What are the Celtic Nations? How many are there? There is a lot of controversy about this question and the answer lies beyond Ireland, Scotland & Wales. It can differ depending on perspective.
The Celts were fierce warriors, skilled metal workers and developed wheeled transport techniques that were “borrowed” by the Romans for Chariot making.
When the Celts were first recorded about 600 BC, they were already widespread across Iberia, Gaul, and Central Europe. In Ireland, the “Lebor Gabála” or Book of Invasions ( “The Book of the Taking of Ireland”) gives a legendary account of the arrival of incoming peoples. It tells of Ireland being settled (or ‘taken’) six times by six groups of people: the people of Cessair, the people of Partholón, the people of Nemed, the Fir Bolg, the Tuatha Dé Danann, and the Milesians. The first four groups are wiped out or forced to abandon the island, the fifth group represent Ireland’s pagan gods, while the final group represent the Irish people (the Gaels).
The term Celtic generally refers to a family of languages “of the Celts” or in the “Style of the Celts” and are respective cultures or regions where four Celtic languages are still spoken to some extent as mother tongues. These SIX Celtic Nations include Alba, Éire, Cymru, Mannin, Breizh and Kernow, or Scotland, Ireland, Wales, the Isle of Man, Brittany and Cornwall respectively. The Celtic languages of these nations are: an Gháidhlig (Scots Gaelic), Gaeilge (Irish), Cymraeg (Wales), Gaelg (Manx), Brezhoneg (Breton) agus Kernewek (Cornish). The Celtic languages probably developed in southern Germany and Switzerland in the Bronze Age
However, for centuries the Celts spread from beyond Central & Northern Europe, with many countries today claiming some Celtic influence.

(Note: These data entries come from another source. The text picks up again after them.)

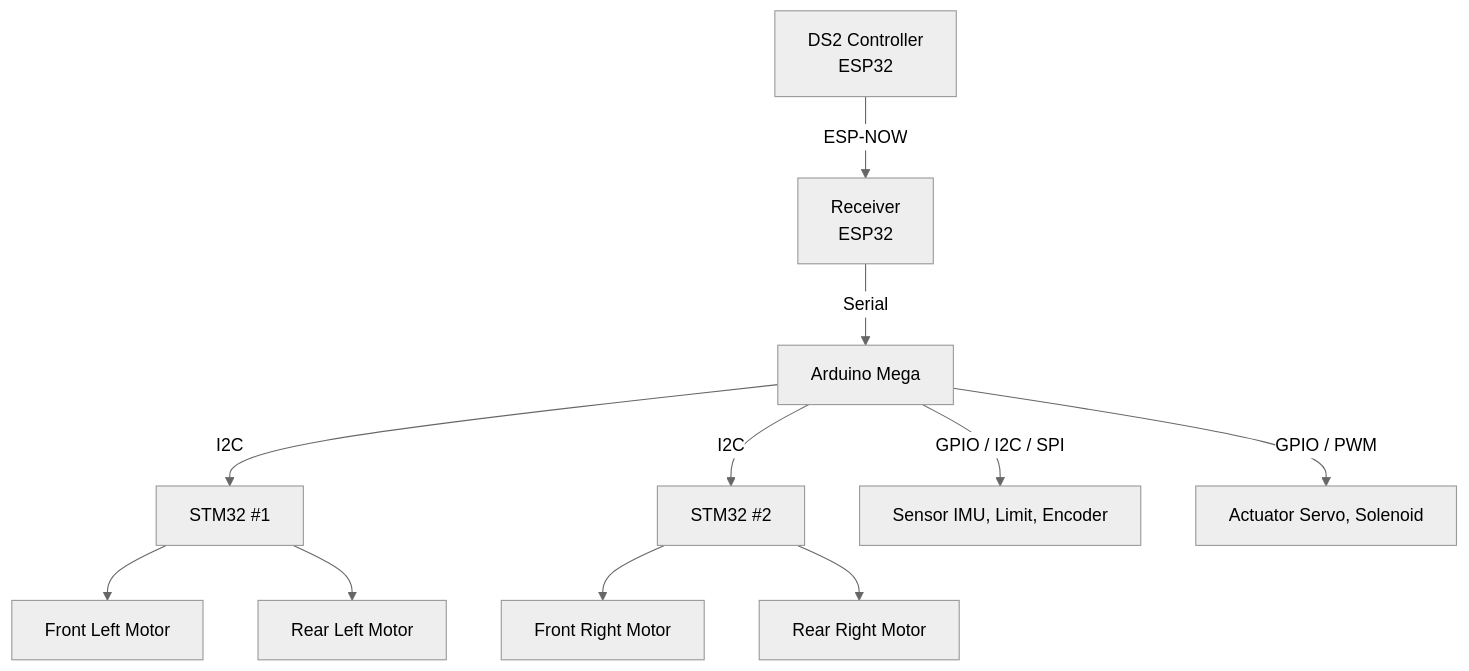
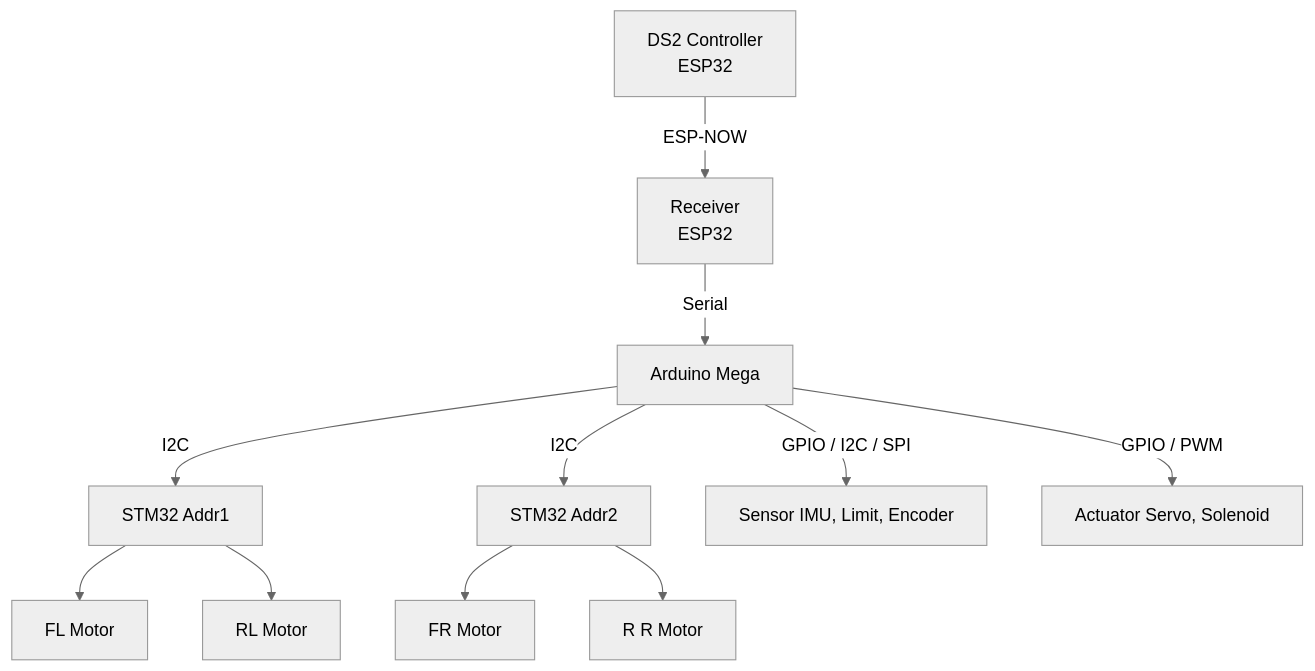
One commit to Irfan-LX25/Ri-Setan-LX25 changed the diagram in README.md. Above: the diagram before and after it, drawn with Mermaid (neutral theme).

Commit message:
Refine STM32 and motor labels in README
Updated labels for STM32 and motor references for clarity.

````diff
--- a/README.md
+++ b/README.md
@@ -41,33 +41,33 @@
 ```mermaid
 graph TD
     DS2[DS2 Controller<br/>ESP32]
     RX[Receiver<br/>ESP32]
     MEGA[Arduino Mega]
 
-    STM1[STM32 #1]
-    STM2[STM32 #2]
+    STM1[STM32 Addr1]
+    STM2[STM32 Addr2]
 
-    FL[Front Left Motor]
-    FR[Front Right Motor]
-    RL[Rear Left Motor]
-    RR[Rear Right Motor]
+    FL[FL Motor]
+    FR[FR Motor]
+    RL[RL Motor]
+    RR[R R Motor]
 
     SENS[Sensor IMU, Limit, Encoder ]
     ACT[Actuator Servo, Solenoid ]
 
     DS2 -->|ESP-NOW| RX
     RX -->|Serial| MEGA
 
     MEGA -->|I2C| STM1
     MEGA -->|I2C| STM2
 
     STM1 --> FL
     STM1 --> RL
 
     STM2 --> FR
     STM2 --> RR
 
     MEGA -->|GPIO / I2C / SPI| SENS
     MEGA -->|GPIO / PWM| ACT
 
 ```
````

Galicia, Spain (the unknown 7th Celtic nation) makes claim that it’s area is heavily influenced by Celtic Culture, particularly in the ancient region of Gallaecia (the modern region of Galicia and Braga, Viana do Castelo, Douro, Porto, and Bragança in Portugal) and the Asturian region (Asturias, León, Zamora in Spain).
Patagonia. A Welsh speaking outpost of Patagonia, on the southern tip of Argentina lays claim as the 8th Celtic Nation. They speak the ‘language of heaven’ the settlement dates back to the first half of the 19th century.
Legacy of the Celts
The Celts’ influence is felt strongly today in the six ‘Celtic Nations’, in the ruins of Celtic monasteries and other artefacts, in artwork and jewellery, including the Book of Kells, in the myths and legends that prevail especially in Ireland – the stories of the great feats and achievements of the Celts were passed by word of mouth from one generation to the next, forming the foundation of our great Irish oral tradition. They were eventually written down by monks in the eighth century, preserving Celtic mythology for centuries to come.